Well-meaning people write content stuffed with buzzwords because it is perceived as how technology companies communicate. Often citing that customers “want to see the words artificial intelligence.” And maybe a little of that is true, but even more, they want to know what difference your product or service will make on their businesses.
Take for example this actual website banner copy (company name removed):
“Delivering Customer-Focused Results Through Technology Innovation
[Company] is a leading communications solutions provider focused on identifying the specialized needs of our customers to deliver advanced technology solutions that produce positive business outcomes.”
There are 32 words on that banner, but the content says almost nothing. What are the results? And, what technology do they even deliver?

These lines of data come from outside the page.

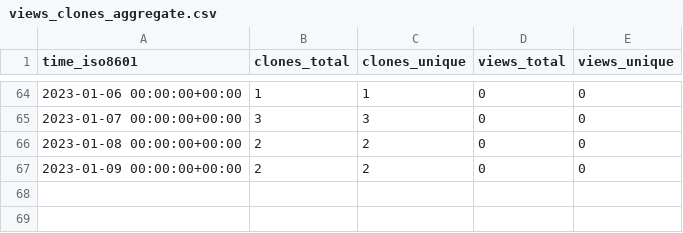
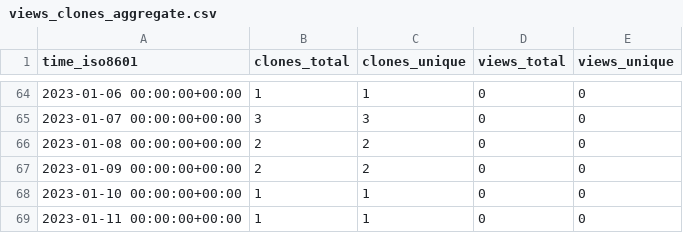
Before and after one commit to kingsdigitallab/layers-of-vision, a CSV file: kingsdigitallab/layers-of-vision/ghrs-data/views_clones_aggregate.csv, drawn as a sheet; only a part is shown, gaps mark what is left out.

```diff
--- a/kingsdigitallab/layers-of-vision/ghrs-data/views_clones_aggregate.csv
+++ b/kingsdigitallab/layers-of-vision/ghrs-data/views_clones_aggregate.csv
@@ -67 +67,3 @@ time_iso8601,clones_total,clones_unique,views_total,views_unique
 2023-01-09 00:00:00+00:00,2,2,0,0
+2023-01-10 00:00:00+00:00,1,1,0,0
+2023-01-11 00:00:00+00:00,1,1,0,0
```
Also changed, not shown: 1 other file.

As a customer, if you landed on this website, what would you do? Would it excite you to learn more or make you feel at ease that you found a competent company to help? Probably not. You would be among the visitors that contribute to their high bounce rate.
Similarly to the ineffective term “social distancing ,” the company hasn’t supplied the language necessary to move people through the desired actions. In this case, it would be to continue further into the website and sales funnel.
Save Your Marketing Copy Before It’s Too Late
What would have happened if our leaders communicated the concept of social distancing in a manner that was specific and actionable—would we be in a different situation? Perhaps. But now all we can do is make the best of a bad situation. And that applies to B2B marketing as well.
Many companies are having to revisit 2020 marketing plans to eliminate in-person events and shift budgets. As those conversations are underway, content is one area that deserves investment and course correction before it’s too late.
To help guide you, begin with these tips:
- Don’t rely on technical terms because it doesn’t always translate to broader audiences.
- If you need to use a buzzword, be sure to expand on exactly what the term means in practice (show, don’t tell).
- Even if everyone else is using the term, you don’t have to be the next “me too.” Someone had to be the first person to use the phrase “physical distancing.” It wasn’t just another buzzword, but instead, it was an improvement on the status quo.
Perspective is everything. Maybe you already knew that you shouldn’t be using buzzwords or you had planned on creating marketing content specific to your various audiences. Thanks to social distancing you now know the importance of acting on those thoughts and plans as you witness the effects of vague language all from the comfort of your own home.